When the mob returned at around 4 p.m. on January 28, members of the Ahmadiyah congregation barricaded themselves inside. At about 8 p.m., the South Sulawesi chief of police, Inspector General Johny Waenal Usman, arrived and asked the congregation members to evacuate the building for their safety. They initially refused, saying that it was their property, and held hands to prevent being removed. Police entered the mosque and pressured the Ahmadiyah to leave with them in trucks to the police station.
Feli said most of the congregation members agreed to leave and asked the police to guard the mosque from the protesters. As the main group of Ahmadiyah left, the protesters broke into the mosque and yelled at the remaining Ahmadi members to leave - some congregation members had remained in the center, hidden upstairs. By 10 p.m. all of the remaining Ahmadiyah members had left. The police provided no protection to the mosque and did not intervene when the mob smashed the windows, committed vandalism, seized financial records, and tore down religious placards.
The Indonesian authorities' pattern of ineffectiveness reflects a political, legal, and social framework that propagates a culture of religious discrimination, Human Rights Watch said. Since August, Religious Affairs Minister Ali Suryadharma has repeatedly called for the Ahmadiyah faith to be banned in Indonesia. President Susilo BambangYudhoyono has failed to repudiate those statements, leading many to believe that he supports such an action.
In recent years Islamist militants have repeatedly attacked and burned Ahmadiyah homes and mosques. Anti-Ahmadiyah violence has increased since Yudhoyono announced a prohibition on teachings or public displays of the Ahmadiyah religion in June 2008.

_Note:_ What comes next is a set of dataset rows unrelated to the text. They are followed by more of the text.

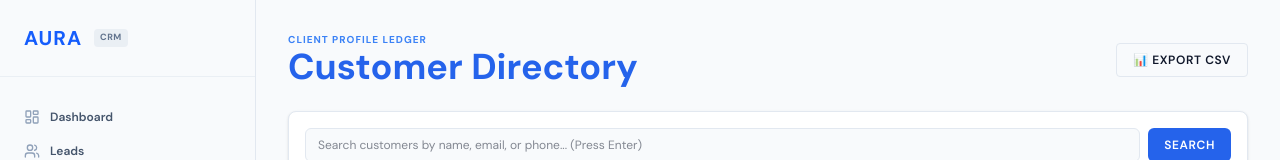
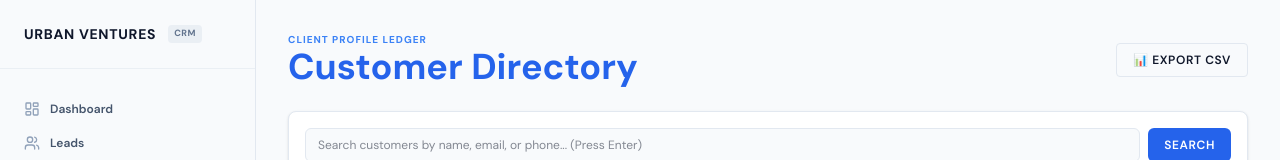
Before and after one commit to rniteshvarma/Urban-Venture, a Next.js app: page /admin/customers in a window 1280 px wide. Shown: the top 160 px of the page. Built offline with nearby package versions, Linux system fonts and the light colour scheme; no server answers; a web font is replaced by a local one.

Commit message:
feat: rename Aura to Urban Ventures across the application

```diff
--- a/src/app/(admin)/admin/customers/page.tsx
+++ b/src/app/(admin)/admin/customers/page.tsx
@@ -98,7 +98,7 @@ export default function AdminCustomersPage() {
     const encodedUri = encodeURI(csvContent);
     const link = document.createElement("a");
     link.setAttribute("href", encodedUri);
-    link.setAttribute("download", `aura_crm_customers_${Date.now()}.csv`);
+    link.setAttribute("download", `urban_ventures_crm_customers_${Date.now()}.csv`);
     document.body.appendChild(link);
     link.click();
     document.body.removeChild(link);
--- a/src/app/(admin)/admin/leads/page.tsx
+++ b/src/app/(admin)/admin/leads/page.tsx
@@ -214,7 +214,7 @@ function LeadsPageContent() {
     const encodedUri = encodeURI(csvContent);
     const link = document.createElement("a");
     link.setAttribute("href", encodedUri);
-    link.setAttribute("download", `aura_crm_leads_${Date.now()}.csv`);
+    link.setAttribute("download", `urban_ventures_crm_leads_${Date.now()}.csv`);
     document.body.appendChild(link);
     link.click();
     document.body.removeChild(link);
--- a/src/app/(admin)/admin/login/page.tsx
+++ b/src/app/(admin)/admin/login/page.tsx
@@ -46,8 +46,8 @@ export default function AdminLoginPage() {
 
         {/* Header Branding */}
         <div className="text-center">
-          <span className="font-display text-4xl font-bold tracking-widest text-primary">
-            A U R A
+          <span className="font-display text-2xl font-bold tracking-widest text-primary">
+            URBAN VENTURES
           </span>
           <h2 className="mt-6 text-xl font-bold text-primary uppercase tracking-wider">
             CRM Portal Login
--- a/src/app/(client)/layout.tsx
+++ b/src/app/(client)/layout.tsx
@@ -14,7 +14,7 @@ export default function ClientLayout({
           <div className="flex items-center gap-8">
             <Link href="/" className="flex items-center gap-2">
               <span className="font-display text-2xl font-bold tracking-widest text-primary">
-                A U R A
+                URBAN VENTURES
               </span>
               <span className="text-xs font-semibold text-accent uppercase tracking-wider border-l border-luxury pl-2">
                 Advisory
@@ -63,7 +63,7 @@ export default function ClientLayout({
           <div className="grid grid-cols-1 md:grid-cols-3 gap-8">
             <div>
               <span className="font-display text-2xl font-bold tracking-widest text-accent">
-                A U R A
+                URBAN VENTURES
               </span>
               <p className="mt-4 text-sm text-gray-400 max-w-md">
                 Next-generation, AI-driven real estate investment advisory for Hyderabad's fastest-growing micro-markets. Providing institutional-grade data to retail investors.
@@ -91,7 +91,7 @@ export default function ClientLayout({
             </div>
           </div>
           <div className="mt-12 pt-8 border-t border-primary-light text-center text-xs text-gray-500 flex flex-col sm:flex-row justify-between items-center gap-4">
-            <p>&copy; {new Date().getFullYear()} Aura Real Estate Advisory. All rights reserved.</p>
+            <p>&copy; {new Date().getFullYear()} Urban Ventures Real Estate Advisory. All rights reserved.</p>
             <p className="tracking-wide">Hyderabad · Telangana</p>
           </div>
         </div>
--- a/src/app/layout.tsx
+++ b/src/app/layout.tsx
@@ -14,7 +14,7 @@ const dmSans = DM_Sans({
 });
 
 export const metadata: Metadata = {
-  title: "Aura Real Estate | AI Investment Advisory",
+  title: "Urban Ventures | AI Investment Advisory",
   description: "AI-Powered Real Estate Investment Research Portal for Hyderabad's fastest-growing corridors.",
 };
 
--- a/src/components/admin/Sidebar.tsx
+++ b/src/components/admin/Sidebar.tsx
@@ -111,7 +111,7 @@ export default function Sidebar() {
       {/* Mobile Top Nav (visible only on mobile) */}
       <div className="md:hidden flex items-center justify-between bg-white border-b border-slate-200 text-slate-900 px-4 py-3 sticky top-0 z-50">
         <div className="flex items-center gap-2">
-          <span className="font-sans text-lg font-bold tracking-wider text-blue-600">AURA</span>
+          <span className="font-sans text-sm font-bold tracking-wider text-blue-650">URBAN VENTURES</span>
           <span className="text-[9px] bg-slate-100 text-slate-500 px-1.5 py-0.5 rounded font-bold uppercase tracking-wider">CRM</span>
         </div>
         <button
@@ -131,8 +131,8 @@ export default function Sidebar() {
         <div>
           {/* Logo Section */}
           <div className="hidden md:flex items-center gap-2 px-6 py-6 border-b border-slate-200/60">
-            <span className="font-sans text-xl font-bold tracking-wider text-blue-600">
-              AURA
+            <span className="font-sans text-sm font-bold tracking-wider text-blue-650">
+              URBAN VENTURES
             </span>
             <span className="text-[9px] font-bold text-slate-500 bg-slate-200/60 px-1.5 py-0.5 rounded uppercase tracking-wider ml-1">
               CRM
--- a/src/components/client/ReportCard.tsx
+++ b/src/components/client/ReportCard.tsx
@@ -163,7 +163,7 @@ export default function ReportCard({
         {/* Luxury Watermark Header (Only visible on print/PDF) */}
         <div className="hidden print:flex justify-between items-center border-b border-luxury pb-6 mb-8">
           <div>
-            <span className="font-display text-3xl font-bold tracking-widest text-primary">A U R A</span>
+            <span className="font-display text-2xl font-bold tracking-widest text-primary">URBAN VENTURES</span>
             <span className="text-xs text-accent font-semibold ml-2 uppercase tracking-widest">Investment Report</span>
           </div>
           <div className="text-right text-xs text-text-secondary">
```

In July 2010, municipal police and hundreds of people organized by militant Islamist groups forcibly tried to close an Ahmadiyah mosque in Manis Lor village. On October 1, mobs attacked the Ahmadiyah community in Cisalada, south of Jakarta, burning their mosque and several houses.
The Ahmadiyah faith was founded in what is now Pakistan in 1889 by Mirza Ghulam Ahmad. The Ahmadiyah community is banned in Pakistan and Saudi Arabia, and has come under attack in Bangladesh. There are approximately 200,000 Ahmadis in Indonesia.

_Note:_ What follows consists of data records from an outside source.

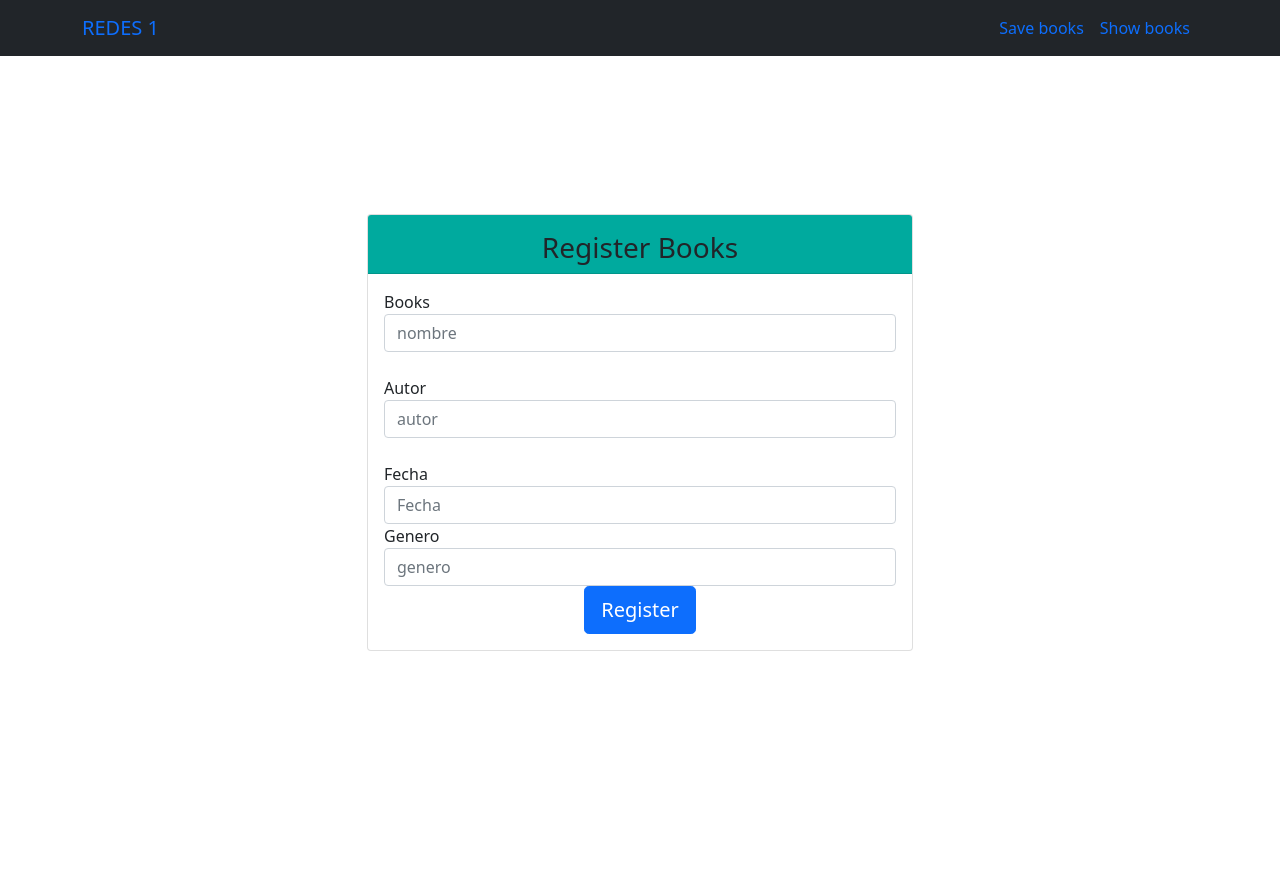
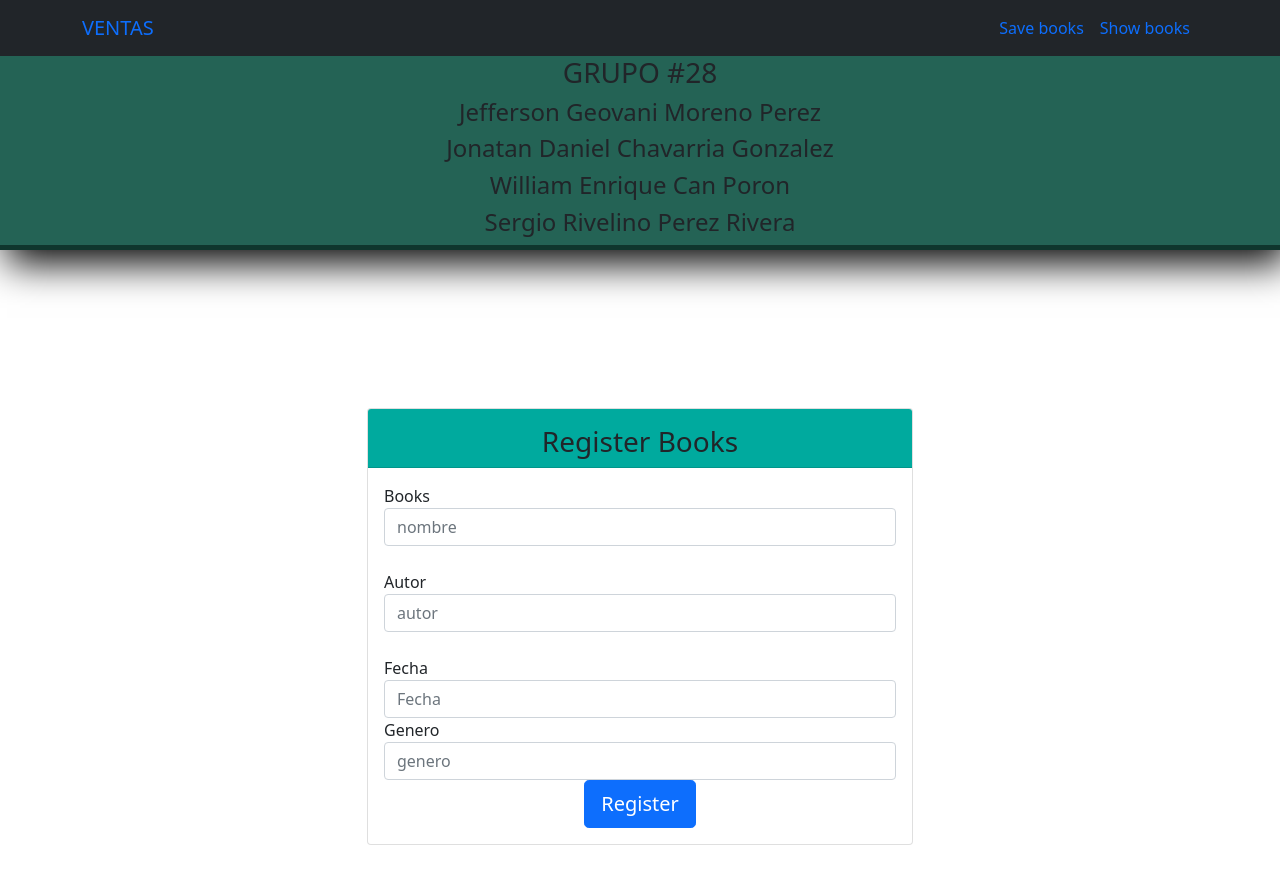
Before and after one commit to William-148/basicServer, a website: page Pagina/views/venta.html in a window 1280 px wide. Before the commit the page ends 800 px from the top, so only its background shows below. Drawn offline with nearby package versions, Linux system fonts and the light colour scheme; files that its build step writes are made by us from their sources.

Commit message:
subiendo actualizaciones

```diff
--- a/Pagina/views/venta.html
+++ b/Pagina/views/venta.html
@@ -9,13 +9,16 @@
 
     <title>Redes 1</title>
     <!--BOOTSTRA-->
-    <link href="https://cdn.jsdelivr.net/npm/bootstrap@5.0.0-beta3/dist/css/bootstrap.min.css" rel="stylesheet" integrity="sha384-eOJMYsd53ii+scO/bJGFsiCZc+5NDVN2yr8+0RDqr0Ql0h+rP48ckxlpbzKgwra6" crossorigin="anonymous">
+    <link rel="stylesheet" href="css/bootstrap.min.css">
 
   </head>
 <body>
+
+<script type="text/javascrit" src="js/bootstrap.min.js"></script>
+
   <nav class="navbar navbar-expand-lg navbar-dar bg-dark">
     <div class="container">
-      <a class="navbar-brand" href="/">REDES 1</a>
+      <a class="navbar-brand" href="/">VENTAS</a>
       <button class="navbar-toggler" type="button" data-bs-toggle="collapse" data-bs-target="#navbarNav" aria-controls="navbarNav" aria-expanded="false" aria-label="Toggle navigation">
         <span class="navbar-toggler-icon"></span>
       </button>
@@ -31,6 +34,20 @@
       </div>
     </div>
   </nav>
+
+<div class="etiquetas">
+    <h3>GRUPO #28</h3>
+    <h4>Jefferson Geovani Moreno Perez</h4>
+    <h4>Jonatan Daniel Chavarria Gonzalez</h4>
+    <h4>William Enrique Can Poron</h4>
+    <h4>Sergio Rivelino Perez Rivera</h4>
+  </div>
+  <style type="text/css">
+    .etiquetas{text-align: center;
+      background-color: #246355;
+      border-bottom: solid 5px #0f362d;
+      box-shadow: 7px 13px 37px #000;}
+  </style>
 
   <form action="/insertar" method="POST">
     <div class="container">
```
Also changed, not shown: Pagina/views/show.html (+18 -3 lines), Pagina/views/css/bootstrap.min.css (added), Pagina/views/js/bootstrap.min.js (added).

The Ahmadiyah identify themselves as Muslims but differ with other Muslims as to whether Muhammad was the "final" monotheist prophet. Consequently, some Muslims perceive the Ahmadiyah as heretics.
Indonesian law facilitates discrimination against the Ahmadiyah. The June 2008 decree requires the Ahmadiyah to "stop spreading interpretations and activities that deviate from the principal teachings of Islam," including "spreading the belief that there is another prophet with his own teachings after Prophet Muhammad." Violations of the decree can result in prison sentences of up to five years. Human Rights Watch has consistently called for the government to rescind this decree, as it violates the right to freedom of religion. At the time of signing the decree, officials said it was necessary to help stop further violence.
"The 2008 decree has not stopped violence against the Ahmadiyah community, as officials said it would, but fueled further hatred and intolerance," Pearson said.
Prohibiting the Ahmadiyah from practicing their religion also violates the International Covenant on Civil and Political Rights, ratified by Indonesia in 2006, which protects the right to freedom of religion and to engage in religious practice "either individually or in community with others and in public or private." The treaty also protects the rights of minorities "to profess and practice their own religion."
"The Makassar violence is not an isolated incident - time and again the police are ineffective in protecting religious minorities," Pearson said. "Indonesia's reputation as a rights-respecting country will suffer unless President Yudhoyono acts to end the violence against the Ahmadiyah and lifts the ban on their religious practices."